AQIS is estimated to have between 200 and 400 fighters, mainly from Afghanistan, Bangladesh, India, Myanmar and Pakistan, the report said.
In a worrying development, UN member states have assessed that the strength of the Islamic State-Khorasan Province has risen from 2,200 to nearly 4,000, mainly because of the “release of several thousand prisoners” at the time when the Taliban swept to power.

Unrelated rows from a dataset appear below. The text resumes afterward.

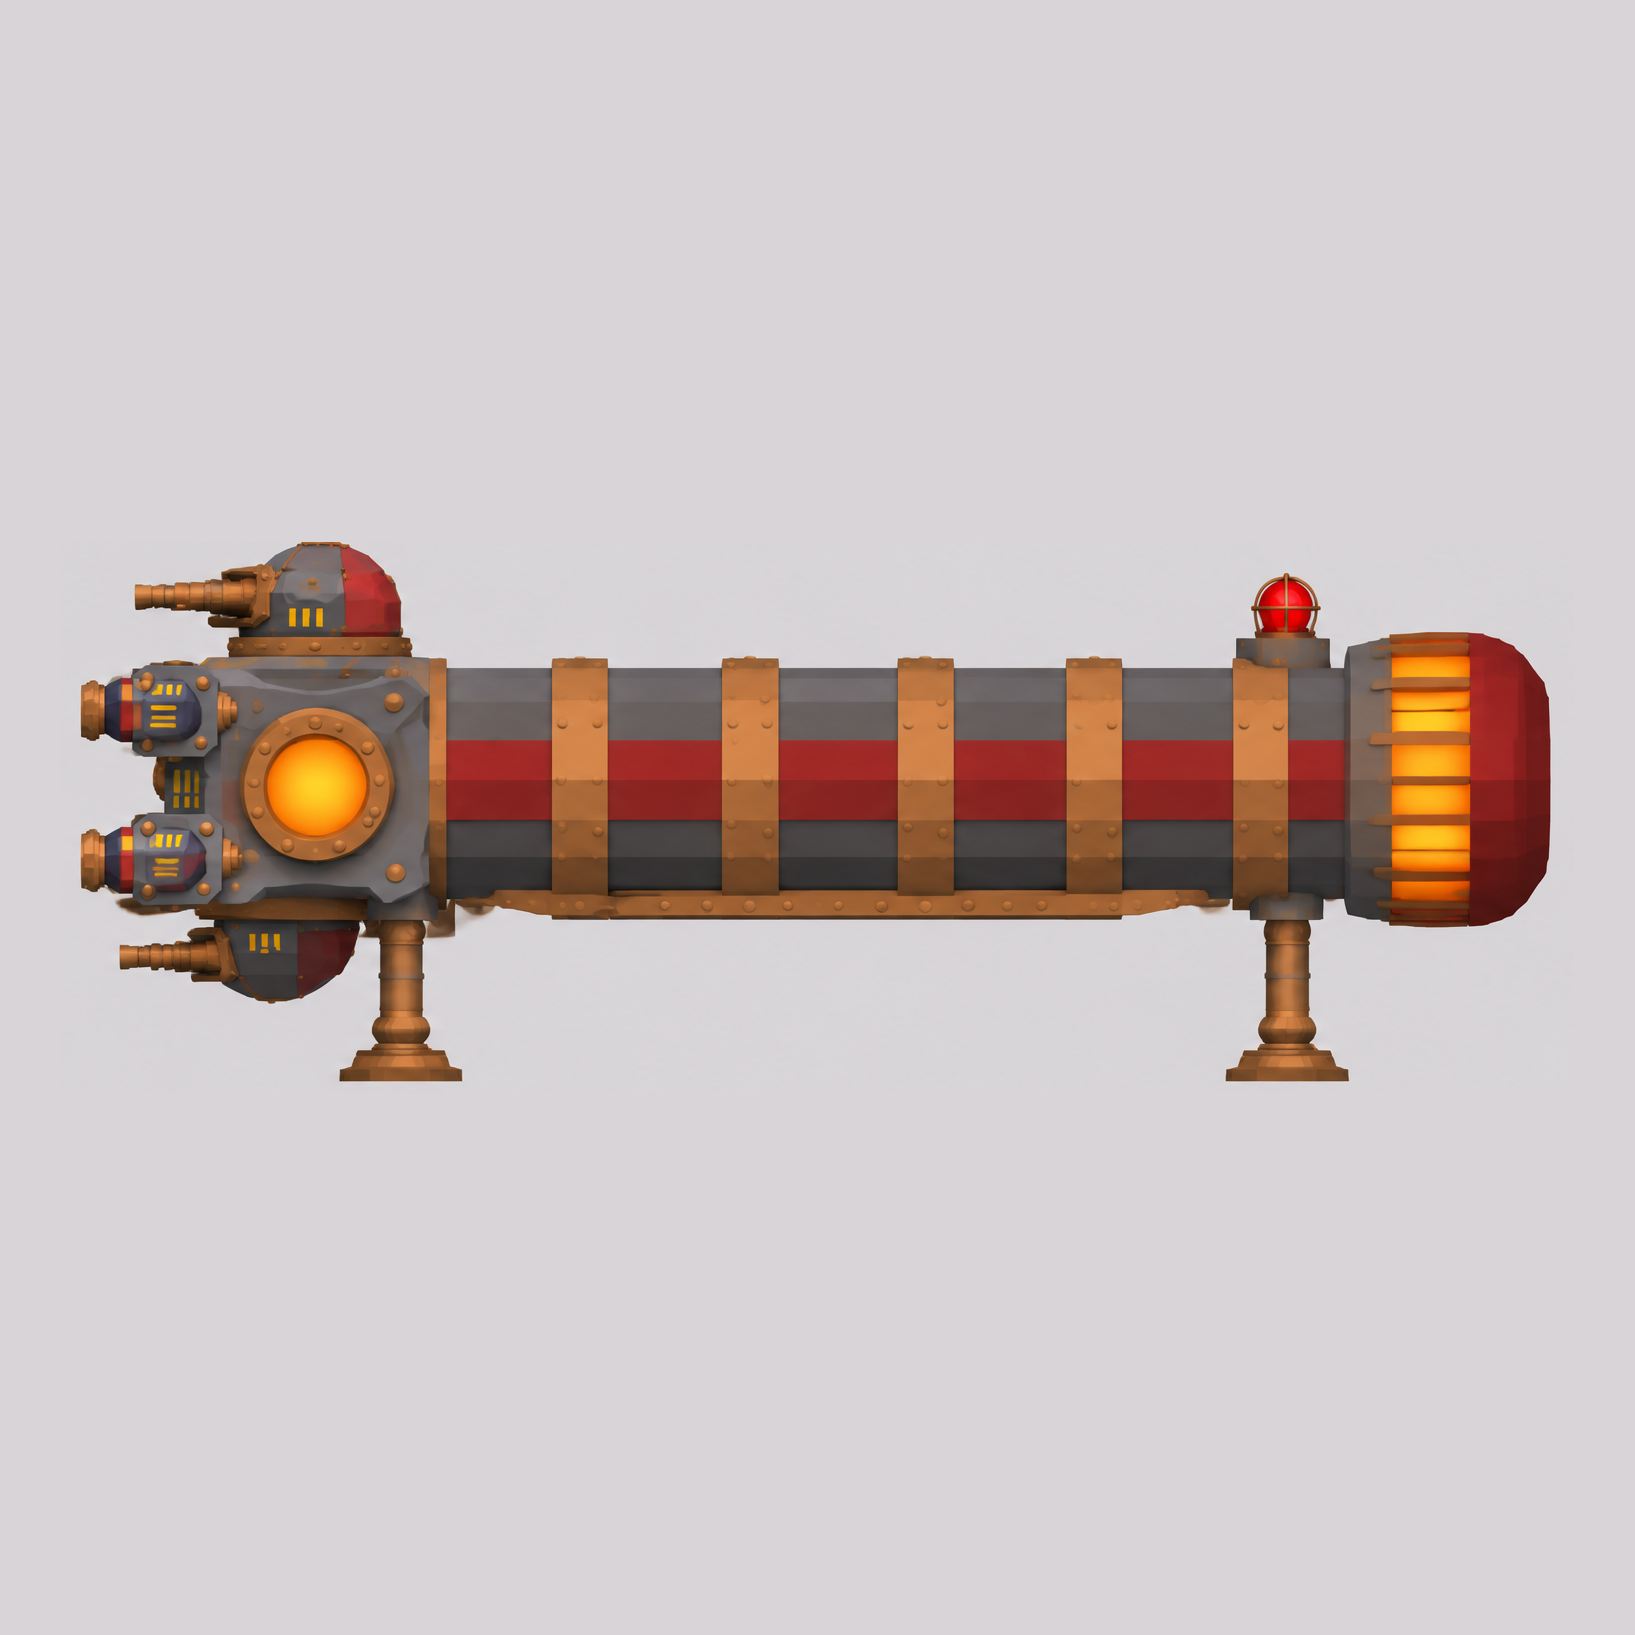
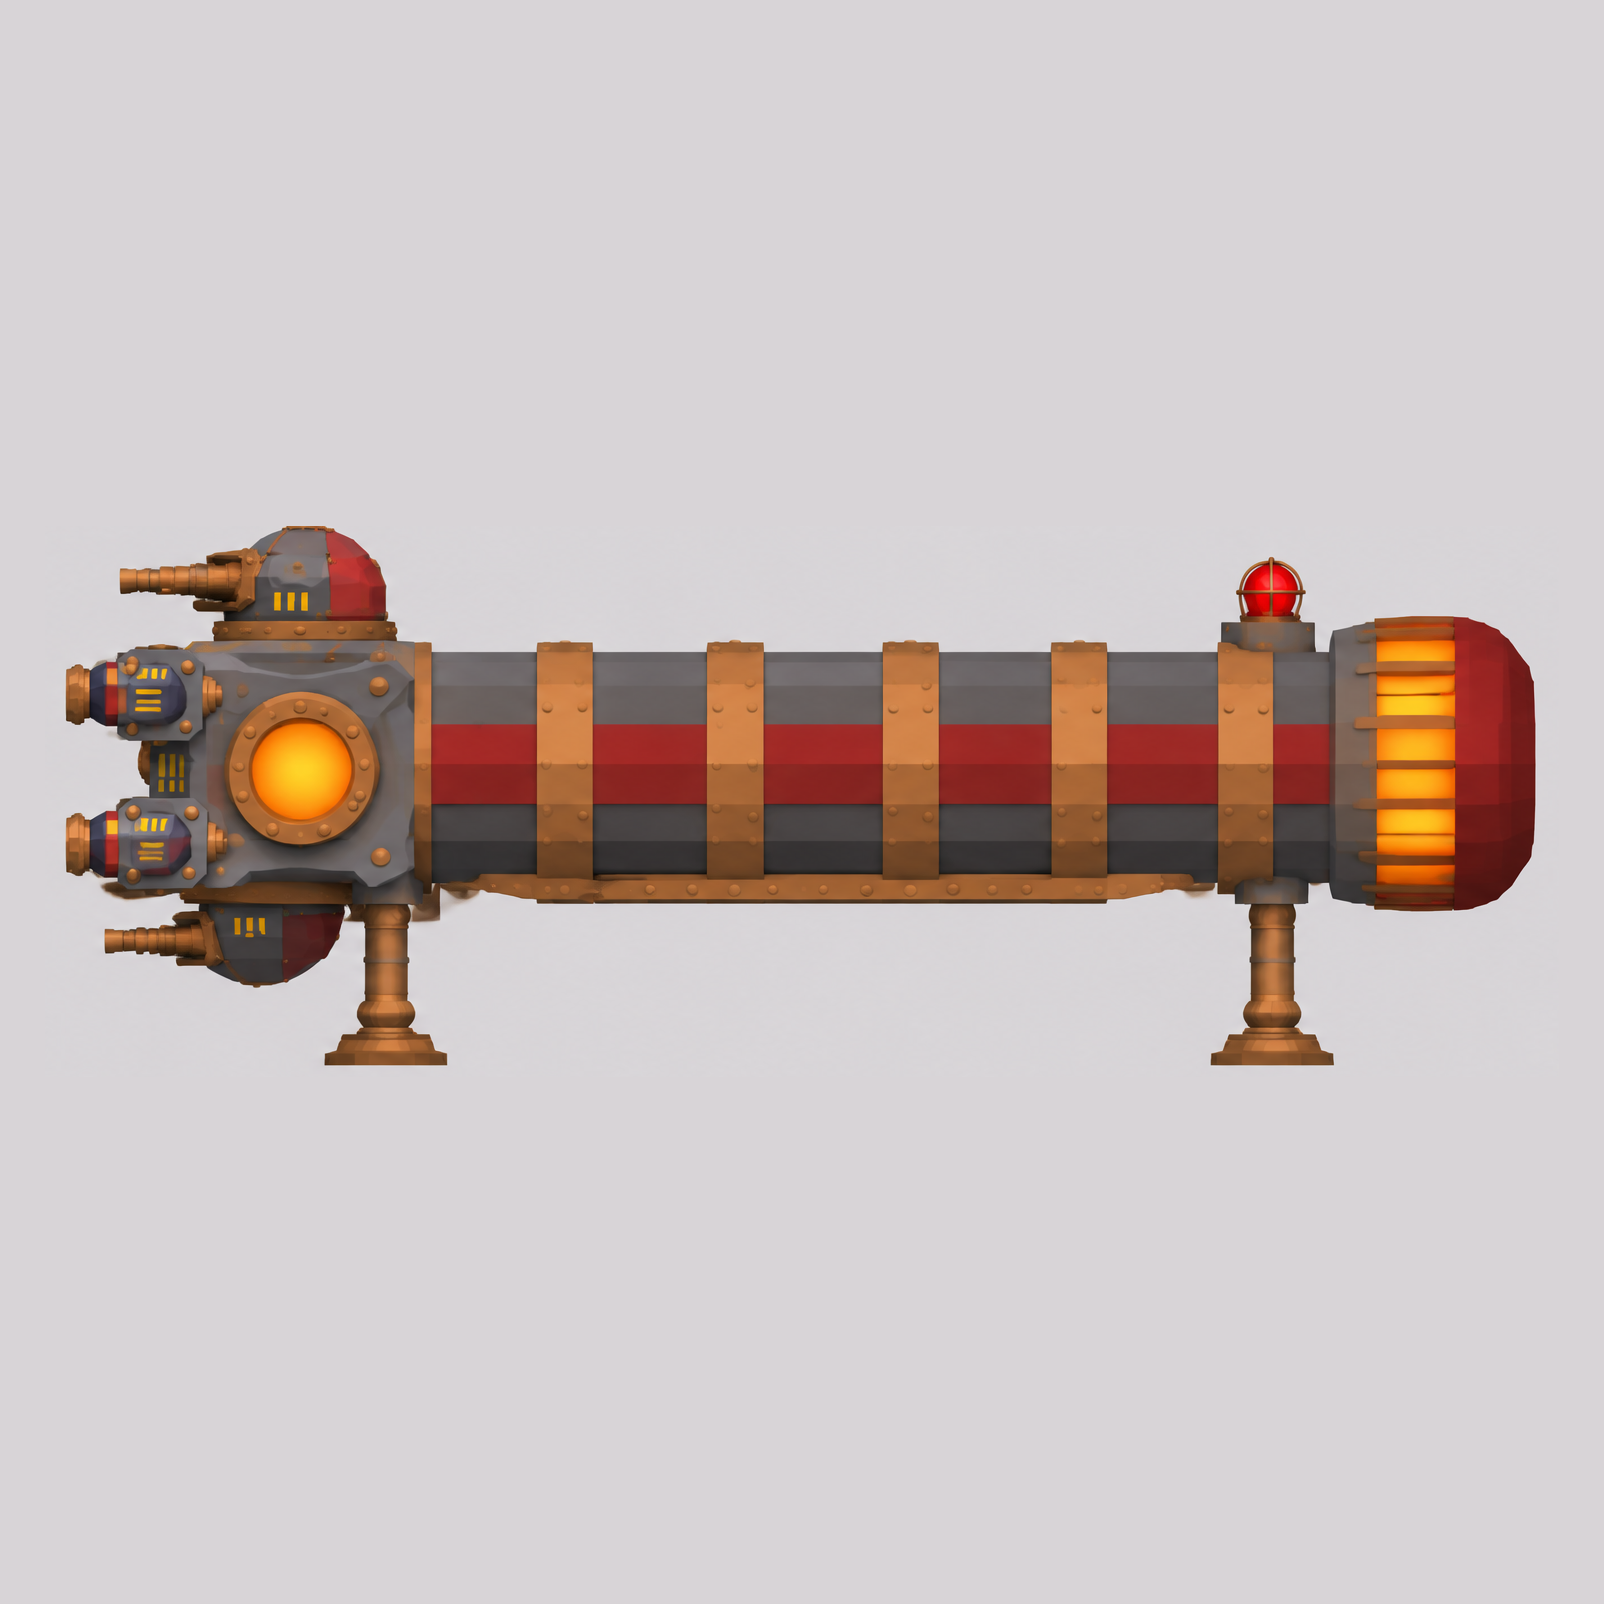
Cutter views: drop the back view (bell and legs disagree with the side), one shared scale
Claude-Session: https://claude.ai/code/session_018uw49rWsdZ1odu4C5nPD61

diff --git a/views/fv_hammerhead_cutter/README.md b/views/fv_hammerhead_cutter/README.md
@@ -6,9 +6,9 @@ From approved take B4 (round 136, OpenArt `8FGNzAFbdGQOl0k1IF0Z`) with the artic
 |---|---|
 | front.png | Front, the head face-on |
 | left.png | Left side, bow pointing left |
-| back.png | Back, the engine bell face-on |
 | right.png | Right side: the left view mirrored (the ship is symmetrical) |
 
-- The sheet's top view isn't used: its corner thrusters point sideways, while the front and side views point them forward.
+- The sheet's back view isn't used: its engine bell is drawn much bigger than in the side view, and it shows two stern legs where the side view has one. The top view isn't used either: its corner thrusters point sideways, while the front and side views point them forward.
 - The ramp is drawn closed. The thrusters are drawn pointing straight out; in game they're the separate articulating parts (round 142), so the build only needs their mounts' places.
 - Size: 45 m long, 18 m head, 7 m handle.
+- All three views are on canvases of one size, so they share a scale.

One UN member state assessed that up to half of ISKP is composed of foreign terrorist fighters.
“Although the group controls limited territory in eastern Afghanistan, it is capable of conducting high-profile and complex attacks, such as the 27 August bombing at Kabul airport, in which more than 180 people were killed, and several subsequent attacks,” the report said.
The Taliban view ISKP as their “primary kinetic threat, as the group aims to position itself as the chief rejectionist force in Afghanistan, with a wider regional agenda threatening neighbouring Central and South Asian countries”.

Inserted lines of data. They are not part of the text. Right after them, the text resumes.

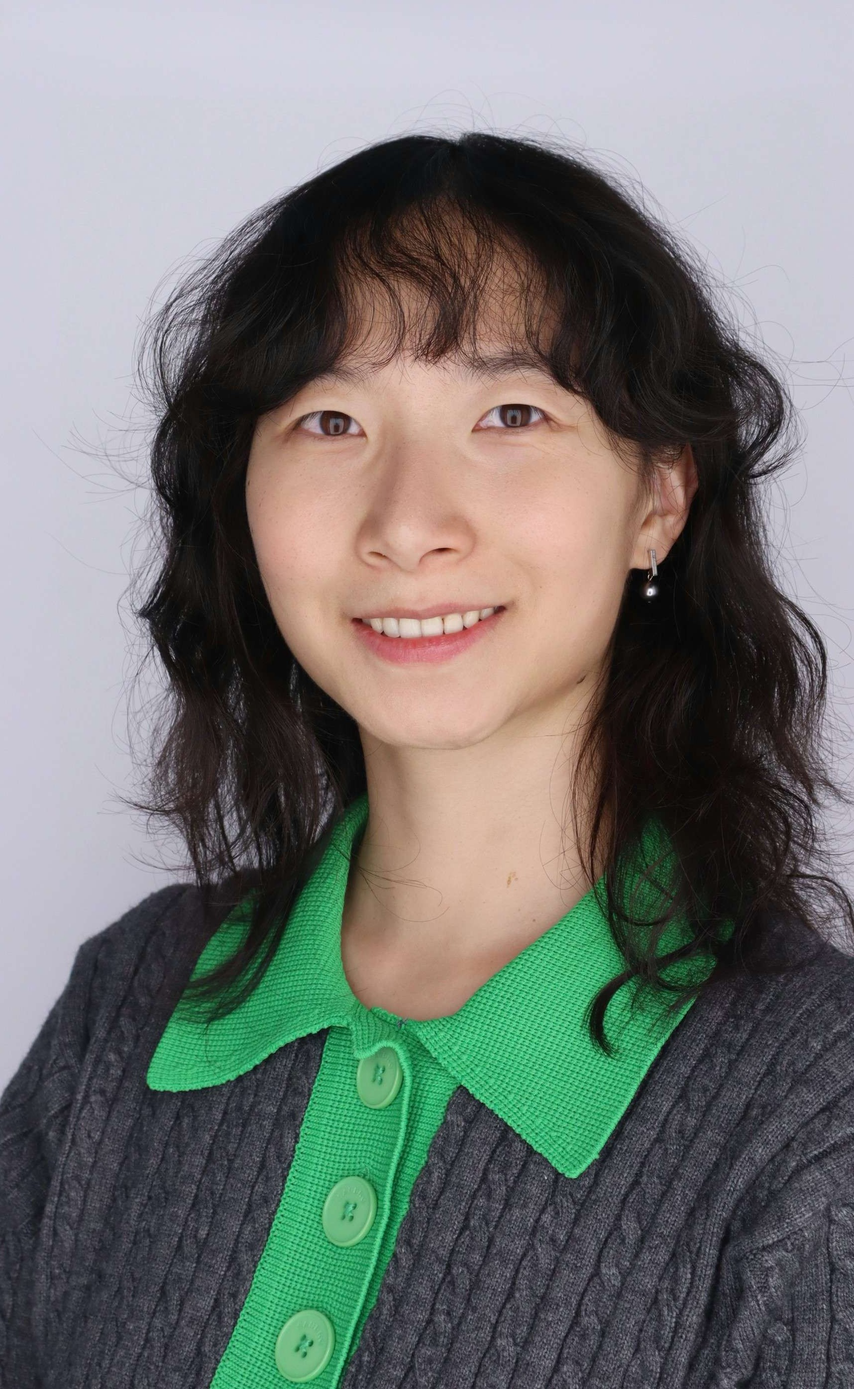
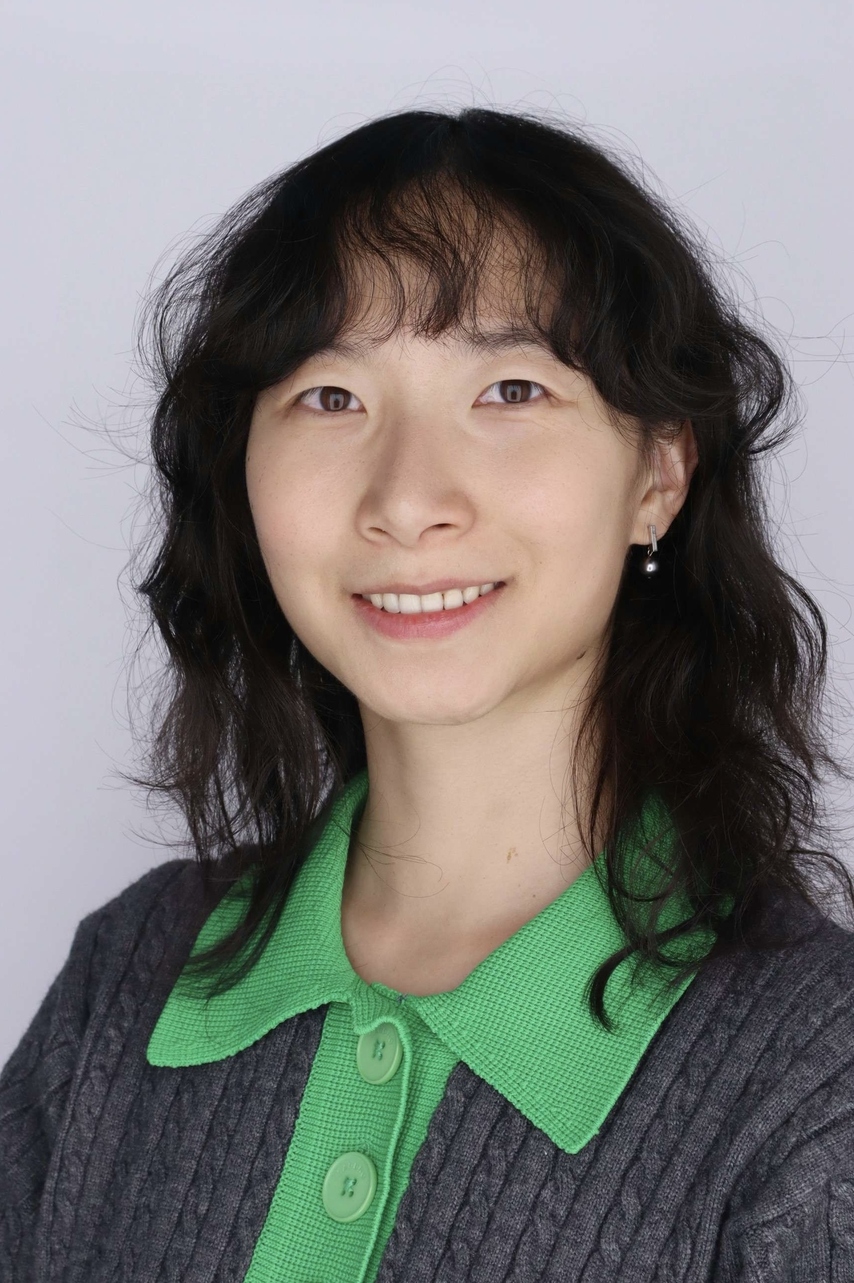
Update profile photo and layout

Changed region(s): [[0.0, 0.062, 1.0, 1.0]]

diff --git a/app/page.tsx b/app/page.tsx
@@ -10,7 +10,7 @@ export default function Home() {
          <img
   src="/profile.jpg"
   alt="Anhui Huang"
-  className="w-[90%] h-auto md:h-[440px] md:object-cover md:object-top border-2"
+  className="w-[70%] h-auto ml-auto mr-0md:object-top border-2"
 />
         </div>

The report added: “Member States estimated that, if Afghanistan descends into chaos, some Afghan and foreign extremists may shift allegiances to ISIL-K, which continues to be led by Sanaullah Ghafari (alias Shahab alMuhajir), an Afghan national.”

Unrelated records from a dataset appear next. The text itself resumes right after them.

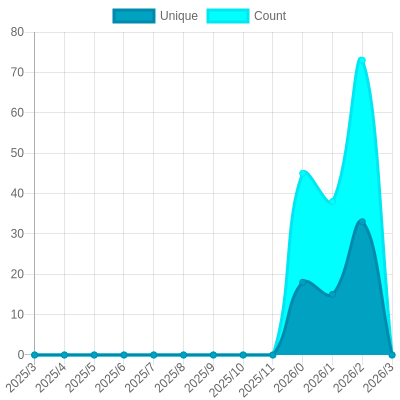
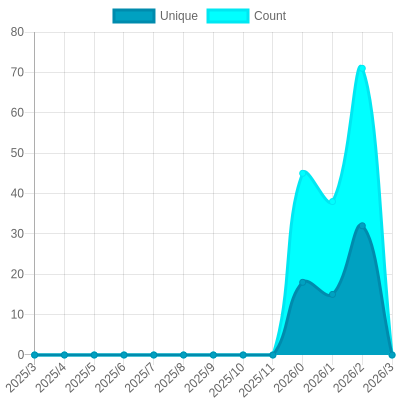
Update views

diff --git a/readme/745838342/year.md b/readme/745838342/year.md
@@ -34,10 +34,10 @@
 			<code>2025/3/1</code>
 		</td>
 		<td>
-			<code>33</code>
+			<code>32</code>
 		</td>
 		<td>
-			<code>73</code>
+			<code>71</code>
 		</td>
 	</tr>
 	<tr>
@@ -164,7 +164,7 @@
 </table>
 
 </details>
-<small><i>Last updated on 2025/4/6 6:11 AM UTC</i></small>
+<small><i>Last updated on 2025/4/6 12:12 PM UTC</i></small>
 
 ## ✂Copy and 📋 Paste
 ### SVG Badge

diff --git a/README.md b/README.md
@@ -85,7 +85,7 @@ The project created and maintained by [gayanvoice](https://github.com/gayanvoice
 	</tr>
 </table>
 
-<small><i>Last updated on 2025/4/6 6:11 AM UTC</i></small>
+<small><i>Last updated on 2025/4/6 12:13 PM UTC</i></small>
 
 ## ✂Copy and 📋 Paste
 ### Total Views Badge

diff --git a/readme/769948634/year.md b/readme/769948634/year.md
@@ -164,7 +164,7 @@
 </table>
 
 </details>
-<small><i>Last updated on 2025/4/6 6:11 AM UTC</i></small>
+<small><i>Last updated on 2025/4/6 12:12 PM UTC</i></small>
 
 ## ✂Copy and 📋 Paste
 ### SVG Badge

diff --git a/readme/823497380/year.md b/readme/823497380/year.md
@@ -164,7 +164,7 @@
 </table>
 
 </details>
-<small><i>Last updated on 2025/4/6 6:10 AM UTC</i></small>
+<small><i>Last updated on 2025/4/6 12:12 PM UTC</i></small>
 
 ## ✂Copy and 📋 Paste
 ### SVG Badge

diff --git a/readme/949845026/year.md b/readme/949845026/year.md
@@ -164,7 +164,7 @@
 </table>
 
 </details>
-<small><i>Last updated on 2025/4/6 6:11 AM UTC</i></small>
+<small><i>Last updated on 2025/4/6 12:12 PM UTC</i></small>
 
 ## ✂Copy and 📋 Paste
 ### SVG Badge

Central Asian terror groups Islamic Jihad Group (IJG), Khatiba Imam al-Bukhari (KIB) and Islamic Movement of Uzbekistan (IMU), which actively participated in fighting alongside the Taliban, are “now experiencing greater freedom of movement in the country”.
The report said Central Asian embassies based in Kabul had “observed with concern that several leaders of those groups have travelled freely to Kabul”. IJG, led by Ilimbek Mamatov, was assessed to be the “most combat-ready Central Asian group in Afghanistan”, and it operates primarily in Badakhshan, Baghlan and Kunduz provinces.
However, the report concluded that the Taliban have acted to rein in the anti-China terror group Turkistan Islamic Party (TIP), also known as Eastern Turkistan Islamic Movement (ETIM).
“Some Member States reported that, following the Taliban’s return to power,
ETIM/TIP fighters were relocated from their traditional stronghold in Badakhshan
Province, on the border with China, to Baghlan, Takhar and other provinces, as part of the Taliban’s efforts to both protect and restrain the group,” the report said.
ETIM’s strength was estimated at between 200 and 700 fighters, and the group is active in military training and planning terrorist attacks against Chinese interests. “ETIM/TIP members have been encouraged to strengthen their ties to Afghanistan by becoming refugees or Afghan citizens, as a means of more deeply entrenching the group in the country,” the report said.
ETIM members “frequently visited the Wakhan corridor, calling for a ‘return to Xinjiang for jihad’”. The group closely collaborates with al-Qaeda, Tehrik-e Taliban Pakistan and Jamaat Ansarullah to plan attacks on Chinese interests in Pakistan, Tajikistan and elsewhere, the report said.